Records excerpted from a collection
------------------------------

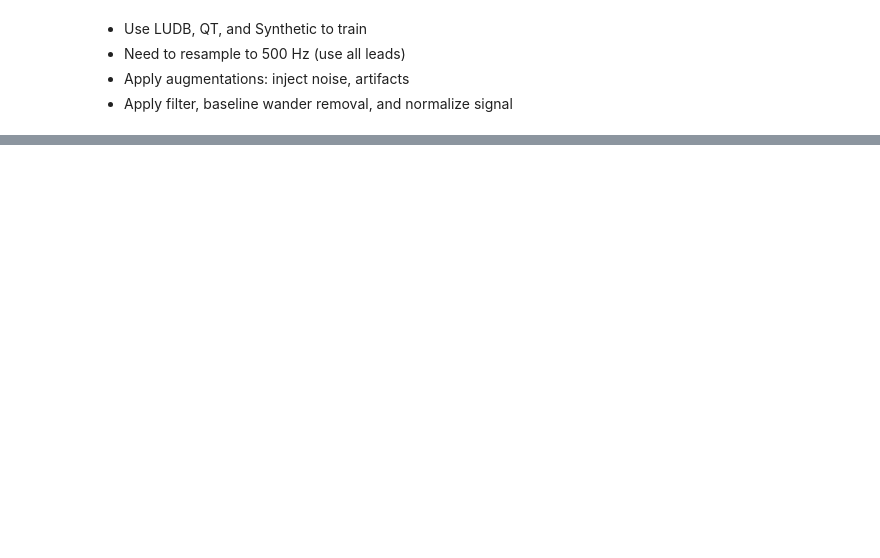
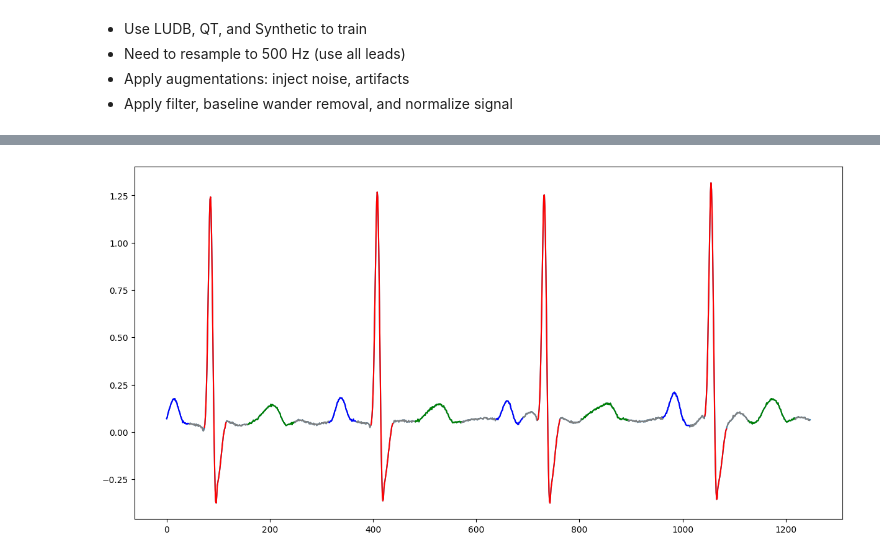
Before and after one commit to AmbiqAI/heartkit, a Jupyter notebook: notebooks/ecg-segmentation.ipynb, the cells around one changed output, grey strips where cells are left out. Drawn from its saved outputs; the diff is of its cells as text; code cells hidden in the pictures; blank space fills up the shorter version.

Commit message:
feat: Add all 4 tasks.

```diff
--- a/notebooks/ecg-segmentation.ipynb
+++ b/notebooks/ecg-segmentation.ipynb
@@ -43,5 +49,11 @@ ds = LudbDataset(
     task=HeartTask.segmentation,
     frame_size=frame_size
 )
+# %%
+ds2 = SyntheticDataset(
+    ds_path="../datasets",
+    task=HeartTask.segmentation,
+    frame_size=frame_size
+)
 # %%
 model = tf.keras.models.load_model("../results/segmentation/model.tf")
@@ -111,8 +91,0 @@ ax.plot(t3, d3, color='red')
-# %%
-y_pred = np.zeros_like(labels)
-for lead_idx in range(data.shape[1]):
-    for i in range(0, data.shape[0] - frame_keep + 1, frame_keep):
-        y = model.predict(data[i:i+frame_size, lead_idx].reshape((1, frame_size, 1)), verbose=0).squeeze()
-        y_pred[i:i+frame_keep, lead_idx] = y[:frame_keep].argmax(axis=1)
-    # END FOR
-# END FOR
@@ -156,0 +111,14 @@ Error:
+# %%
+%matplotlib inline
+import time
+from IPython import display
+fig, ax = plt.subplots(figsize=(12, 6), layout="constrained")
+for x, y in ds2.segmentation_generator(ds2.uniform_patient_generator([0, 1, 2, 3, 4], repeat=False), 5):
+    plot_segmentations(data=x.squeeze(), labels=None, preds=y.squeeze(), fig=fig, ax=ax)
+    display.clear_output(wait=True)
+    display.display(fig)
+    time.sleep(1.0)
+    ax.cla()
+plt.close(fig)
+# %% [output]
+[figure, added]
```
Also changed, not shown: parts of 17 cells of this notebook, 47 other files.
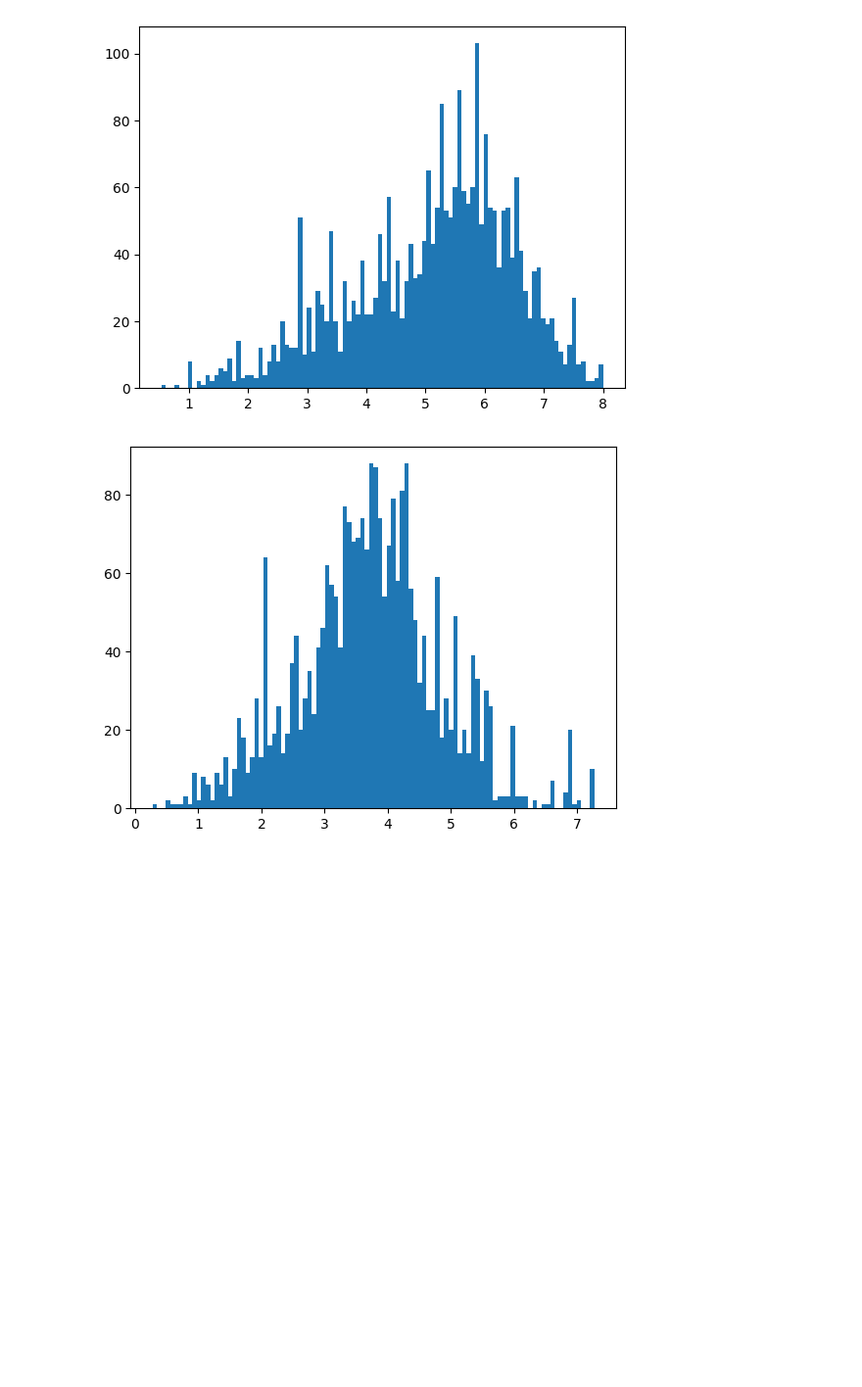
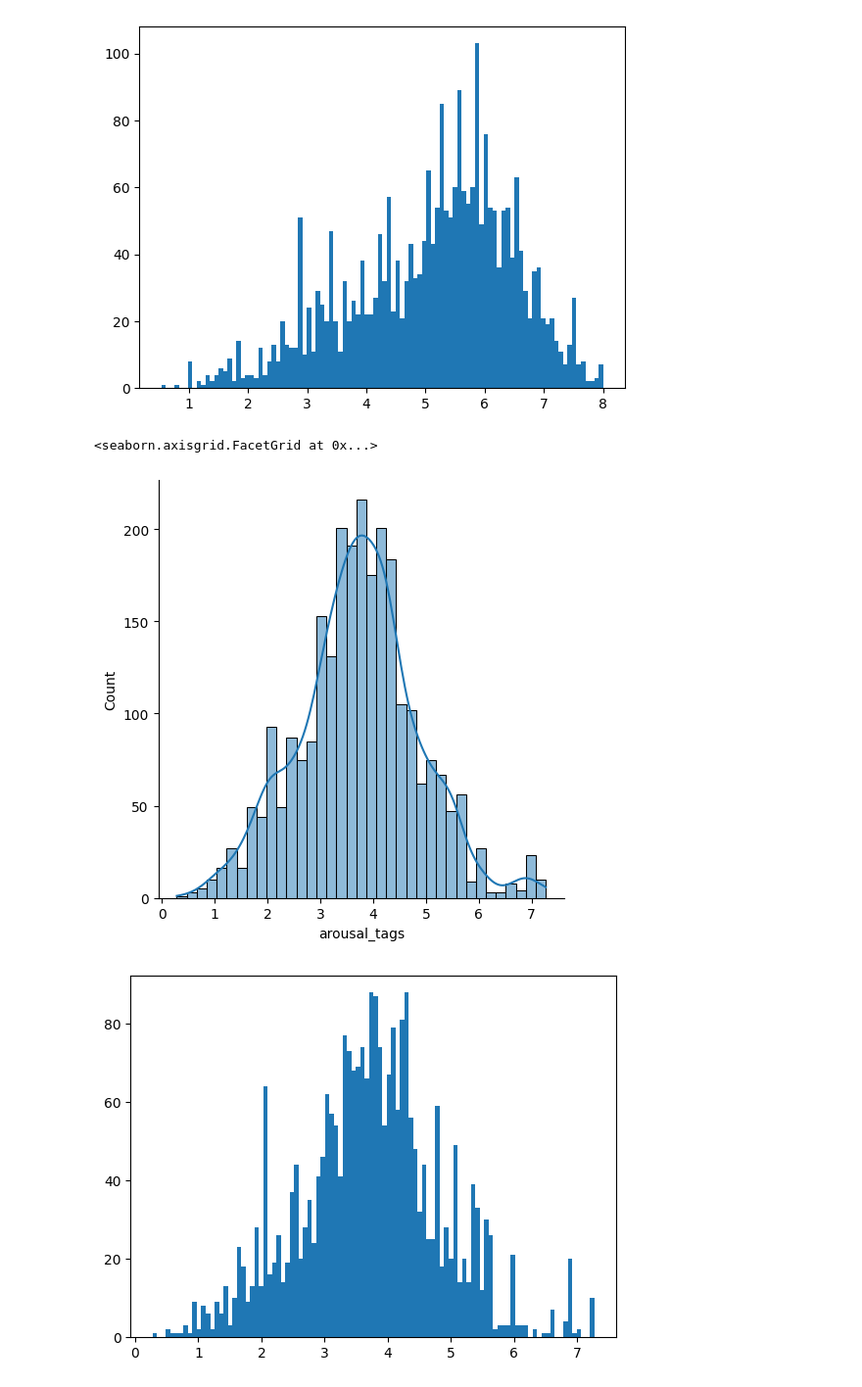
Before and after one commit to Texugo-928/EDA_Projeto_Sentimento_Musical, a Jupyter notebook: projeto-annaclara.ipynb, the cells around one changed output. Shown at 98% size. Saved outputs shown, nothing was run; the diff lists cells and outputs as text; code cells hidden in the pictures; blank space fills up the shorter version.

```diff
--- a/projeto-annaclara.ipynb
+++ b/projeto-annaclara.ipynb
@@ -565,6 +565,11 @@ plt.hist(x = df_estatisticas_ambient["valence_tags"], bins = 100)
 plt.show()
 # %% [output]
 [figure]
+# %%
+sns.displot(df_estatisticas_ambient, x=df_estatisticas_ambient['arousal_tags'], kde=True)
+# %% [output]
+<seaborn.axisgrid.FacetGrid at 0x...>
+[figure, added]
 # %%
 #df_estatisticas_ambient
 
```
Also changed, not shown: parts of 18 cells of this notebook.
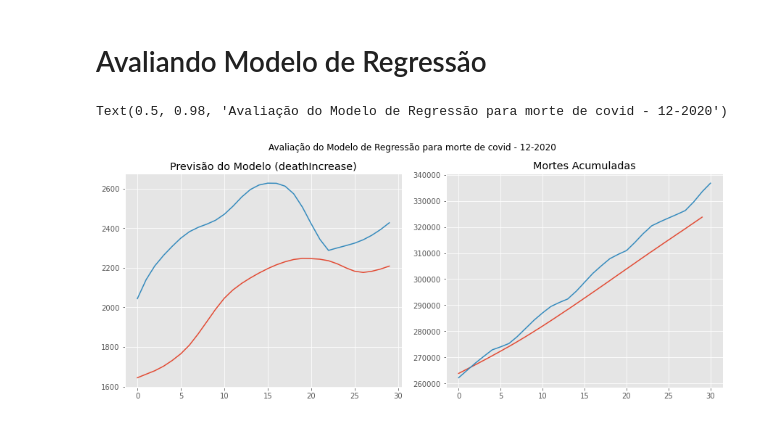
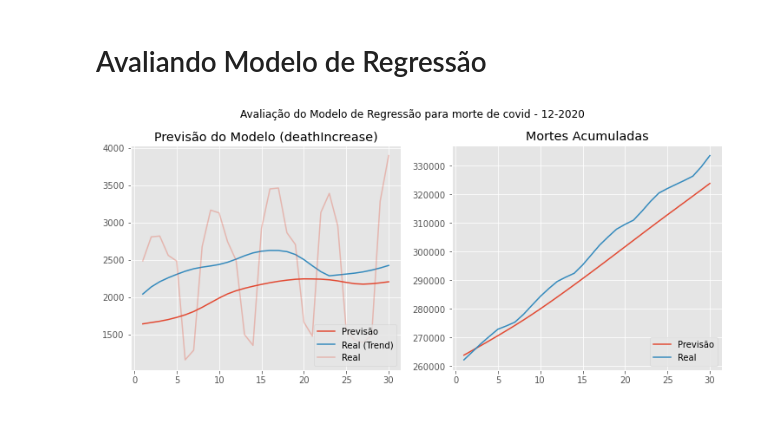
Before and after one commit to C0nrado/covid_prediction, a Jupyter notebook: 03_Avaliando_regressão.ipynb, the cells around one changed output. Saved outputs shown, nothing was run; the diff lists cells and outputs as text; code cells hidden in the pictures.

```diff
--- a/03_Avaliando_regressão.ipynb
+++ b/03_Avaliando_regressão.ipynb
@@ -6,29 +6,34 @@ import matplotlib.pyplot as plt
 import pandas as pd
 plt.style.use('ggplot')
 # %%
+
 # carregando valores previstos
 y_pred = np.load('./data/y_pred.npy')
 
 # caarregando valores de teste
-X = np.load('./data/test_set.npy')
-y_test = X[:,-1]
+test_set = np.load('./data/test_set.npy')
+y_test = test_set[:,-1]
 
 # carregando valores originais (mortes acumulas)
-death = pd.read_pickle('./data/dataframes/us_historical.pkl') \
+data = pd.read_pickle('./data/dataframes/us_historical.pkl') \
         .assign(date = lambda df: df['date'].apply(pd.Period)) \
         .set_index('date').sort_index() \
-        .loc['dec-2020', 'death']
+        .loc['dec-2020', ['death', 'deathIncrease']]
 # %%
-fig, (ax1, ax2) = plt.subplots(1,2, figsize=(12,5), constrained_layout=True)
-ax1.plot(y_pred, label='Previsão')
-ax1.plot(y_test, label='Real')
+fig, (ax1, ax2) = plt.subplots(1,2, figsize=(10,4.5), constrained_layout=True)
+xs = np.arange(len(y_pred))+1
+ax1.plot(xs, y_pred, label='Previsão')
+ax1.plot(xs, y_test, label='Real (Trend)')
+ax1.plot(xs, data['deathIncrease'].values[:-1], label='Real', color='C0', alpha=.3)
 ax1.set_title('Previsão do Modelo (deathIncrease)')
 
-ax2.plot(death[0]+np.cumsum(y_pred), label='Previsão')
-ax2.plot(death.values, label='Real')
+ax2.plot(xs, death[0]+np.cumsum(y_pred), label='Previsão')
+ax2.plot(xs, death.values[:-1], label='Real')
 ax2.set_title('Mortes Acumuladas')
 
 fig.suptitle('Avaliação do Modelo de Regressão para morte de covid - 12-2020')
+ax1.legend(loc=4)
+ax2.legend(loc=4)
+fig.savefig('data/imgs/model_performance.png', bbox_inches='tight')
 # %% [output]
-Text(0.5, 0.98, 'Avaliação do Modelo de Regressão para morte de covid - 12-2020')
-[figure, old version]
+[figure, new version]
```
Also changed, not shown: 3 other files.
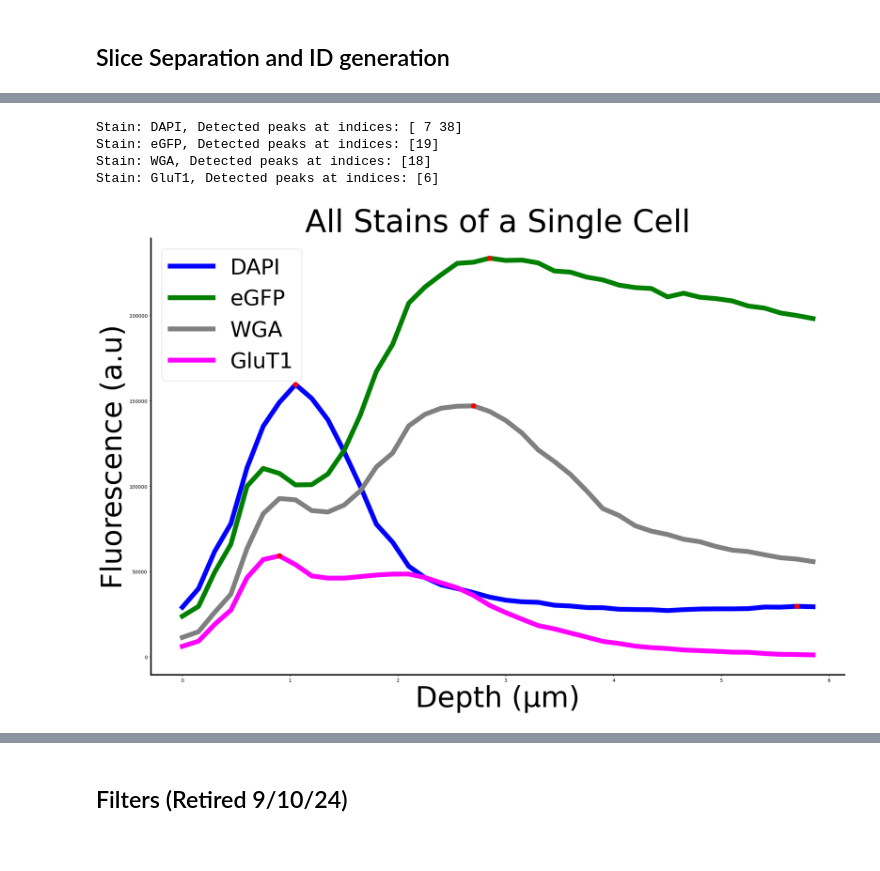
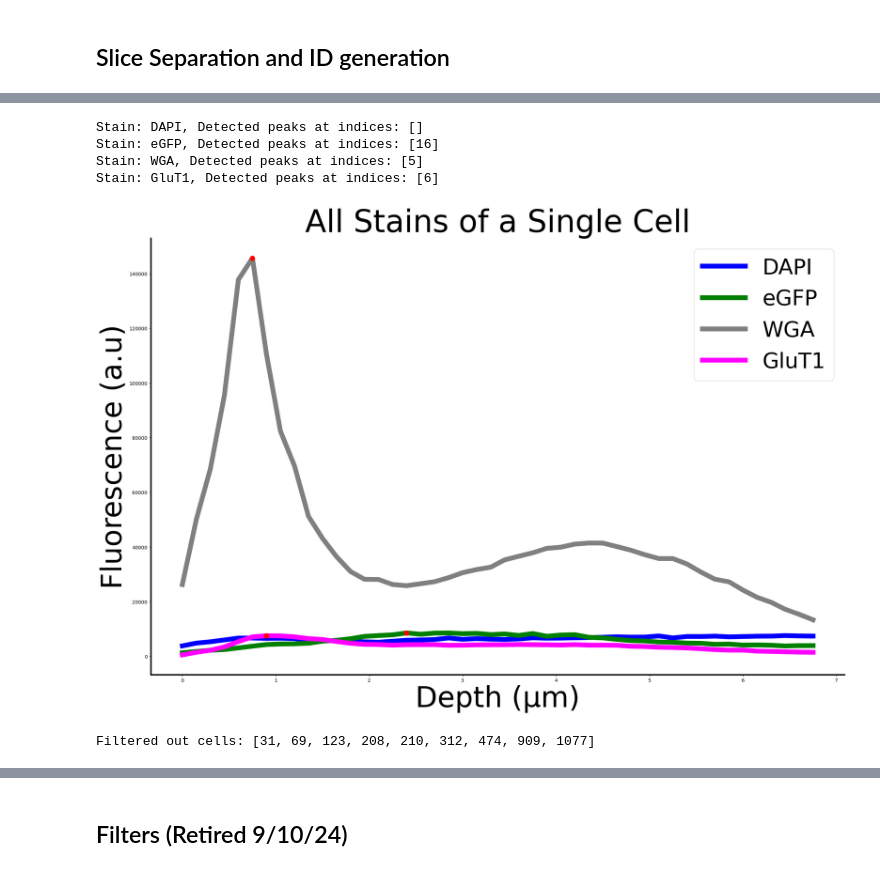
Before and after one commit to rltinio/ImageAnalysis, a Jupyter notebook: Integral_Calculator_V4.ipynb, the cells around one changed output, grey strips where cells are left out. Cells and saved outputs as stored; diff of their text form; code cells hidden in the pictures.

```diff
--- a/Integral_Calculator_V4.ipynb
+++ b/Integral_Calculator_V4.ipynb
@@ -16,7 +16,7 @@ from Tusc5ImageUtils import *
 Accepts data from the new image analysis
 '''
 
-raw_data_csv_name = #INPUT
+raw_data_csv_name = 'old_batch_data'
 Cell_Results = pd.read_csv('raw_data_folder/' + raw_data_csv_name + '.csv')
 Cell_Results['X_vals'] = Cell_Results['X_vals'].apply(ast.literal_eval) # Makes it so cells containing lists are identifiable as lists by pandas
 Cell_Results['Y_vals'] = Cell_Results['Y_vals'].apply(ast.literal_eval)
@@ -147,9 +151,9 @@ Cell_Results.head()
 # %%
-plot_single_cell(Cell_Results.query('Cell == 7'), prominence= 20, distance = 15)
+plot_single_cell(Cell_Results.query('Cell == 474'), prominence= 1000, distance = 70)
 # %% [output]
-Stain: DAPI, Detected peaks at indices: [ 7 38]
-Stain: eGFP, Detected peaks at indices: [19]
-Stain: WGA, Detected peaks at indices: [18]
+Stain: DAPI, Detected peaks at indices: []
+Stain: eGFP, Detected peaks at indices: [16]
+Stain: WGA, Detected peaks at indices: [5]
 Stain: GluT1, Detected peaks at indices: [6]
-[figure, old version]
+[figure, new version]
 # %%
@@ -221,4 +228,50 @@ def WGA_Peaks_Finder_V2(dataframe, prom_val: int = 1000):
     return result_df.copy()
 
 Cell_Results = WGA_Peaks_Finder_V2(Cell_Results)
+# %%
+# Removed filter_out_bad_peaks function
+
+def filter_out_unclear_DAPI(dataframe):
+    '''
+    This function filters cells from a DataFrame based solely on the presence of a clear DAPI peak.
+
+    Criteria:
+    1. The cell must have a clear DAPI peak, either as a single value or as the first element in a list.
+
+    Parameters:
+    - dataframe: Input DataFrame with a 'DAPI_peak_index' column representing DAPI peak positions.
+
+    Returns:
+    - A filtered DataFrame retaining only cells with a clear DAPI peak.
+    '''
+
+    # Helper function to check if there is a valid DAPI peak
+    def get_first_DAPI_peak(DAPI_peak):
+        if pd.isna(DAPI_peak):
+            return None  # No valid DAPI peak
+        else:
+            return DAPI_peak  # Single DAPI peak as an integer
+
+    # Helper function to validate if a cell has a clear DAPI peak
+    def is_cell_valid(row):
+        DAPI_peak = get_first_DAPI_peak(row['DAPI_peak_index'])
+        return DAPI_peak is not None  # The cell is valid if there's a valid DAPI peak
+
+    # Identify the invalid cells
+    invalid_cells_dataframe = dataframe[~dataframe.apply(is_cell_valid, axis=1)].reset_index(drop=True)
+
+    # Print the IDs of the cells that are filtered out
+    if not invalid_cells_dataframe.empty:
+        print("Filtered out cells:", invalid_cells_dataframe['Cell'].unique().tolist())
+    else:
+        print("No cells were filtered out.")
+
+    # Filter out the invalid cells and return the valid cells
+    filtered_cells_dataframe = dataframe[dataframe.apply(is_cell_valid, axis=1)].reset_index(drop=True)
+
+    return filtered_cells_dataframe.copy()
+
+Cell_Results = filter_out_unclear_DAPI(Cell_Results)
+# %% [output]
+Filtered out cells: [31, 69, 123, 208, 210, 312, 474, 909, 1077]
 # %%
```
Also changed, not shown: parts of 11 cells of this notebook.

------------------------------

**WORK INSTRUCTION**
Give the number of lines above that hold "import", with no other words.

**EXERCISE OUTPUT**
5